This weekend we played Greece in a World Cup qualifier at New River Stadium in London. I’ll guarantee you everyone on our side was out of pocket to be there.
Unfortunately, in the game we were a bit nervous and played our worst footy in the first half. Our coach Dave Hunter gave it to us at halftime and by the time we realised they were just like us – despite having a former Junior Kiwis half and a gun hooker who’ll succeed Damien Cook at Souths – it was too late. We won the second half though.
Keeping up the fitness level is a big thing for blokes like me compared to the full-time players who are writing the other stories on this site. You get up early in the morning, get your kids off to school, go to work, come home with the kids after picking them up, dinner … and you’re buggered.
Oh, you’ve got to go to training. Or at least go for a run when it’s one degree outside. You don’t want to do it, do you? But in these games, you’re playing against guys who have more time to train. You force yourself to go out and do it.
And here in London, people know what rugby league is! These guys, wearing the Norway national team tracksuit top, they are used to being ignored or people kind of just being confused. Here, even in the south of England, people are coming up to them and talking about the game. The Norwegian kids are saying: ‘how good’s this? I’m famous!”
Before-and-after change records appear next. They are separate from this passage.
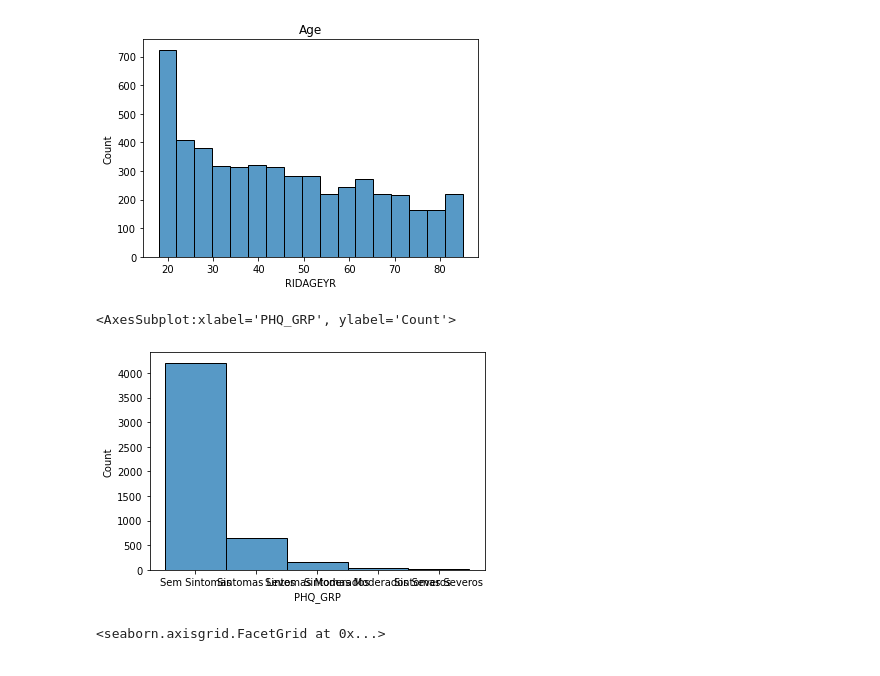
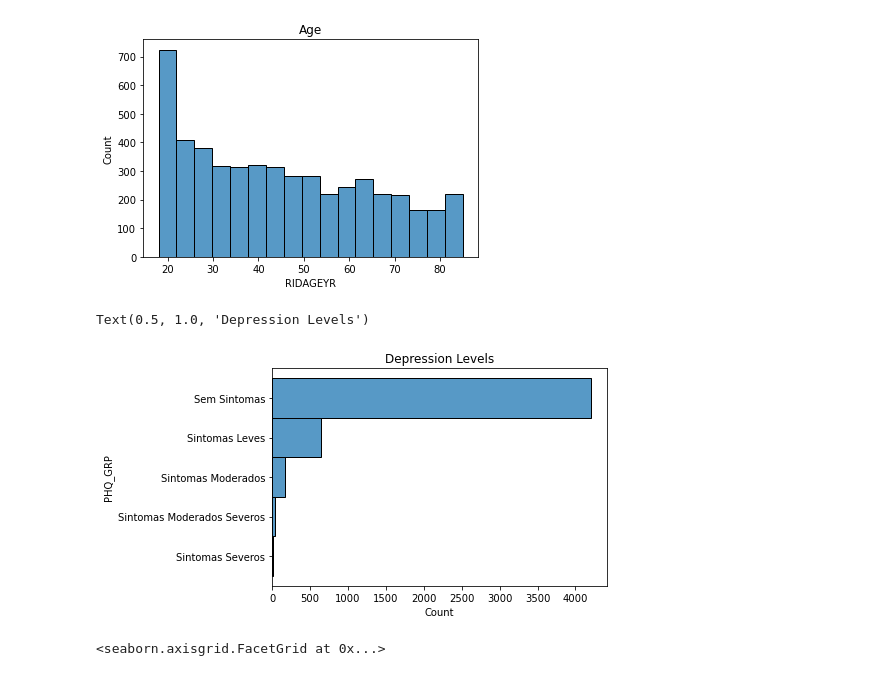
Before and after one commit to onemarcos/Tera-Jupyter-Notebook, a Jupyter notebook: Desafio Inferência/Desafio Inferência.ipynb, the cells around one changed output. Cells and saved outputs as stored; diff of their text form; code cells hidden in the pictures.

```diff
--- a/Desafio Inferência/Desafio Inferência.ipynb
+++ b/Desafio Inferência/Desafio Inferência.ipynb
@@ -161,10 +160,11 @@ plt.title("Age")
 Text(0.5, 1.0, 'Age')
 [figure]
 # %%
-sns.histplot(df_clean['PHQ_GRP'])
+sns.histplot(data=df_clean, y='PHQ_GRP')
+plt.title("Depression Levels")
 # %% [output]
-<AxesSubplot:xlabel='PHQ_GRP', ylabel='Count'>
+Text(0.5, 1.0, 'Depression Levels')
-[figure, old version]
+[figure, new version]
 # %%
 #Plot everything
 #sns.pairplot(df_clean)
```
Also changed, not shown: parts of 3 cells of this notebook, 1 other file.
I’ll admit it’s probably a weird sight: an Indigenous man with an arm and a half running around with a league ball in snowy Scandinavia. You never know where life will take you.
I’m settled in Norway now. I’ve got a job with a hotel group, my son – Jymaal Sonny – is back home in Cairns and he’s on the Cowboys’ books, training with them and the Northern Pride. There are three daughters here with us in Scandinavia.
I had a good childhood; just everyone played sport in the family. My dad, Peter Kyle, was a well-known local player and when I came home from Edge Hill Primary School and said I was going to play footy, he said, ‘OK, here’s some extras we can do to make sure you do it well’.
‘If they’re not going to let me play the game I want to play, I’m gonna be better than them so they do let me’.
They are the moments I go back to: the kids at school telling me I can’t play footy and the night I met my wife. They are two days that changed my life.
When I go home, I give away all the jerseys and polos I can. If I could do more to help rugby league back home for indigenous kids I would – but then again, helping start the game in a new country is pretty cool too.
These days, out on the field, I see it all the time.
We run out, one of them looks across at me before kick-off … you can see the look on their faces, you can see them talking to each other. “Let’s run at him”.
Now, my tackling technique is all right shoulder. I place myself in the right position to use my right. I’ll leave just a little more of a gap so they think they can make it through there, then I used my right shoulder. That’s not to say I’ve got nothing on the left, I do.
And they try running at me. And you can see them talking again: “let’s run at someone else”. That’s the thing I love.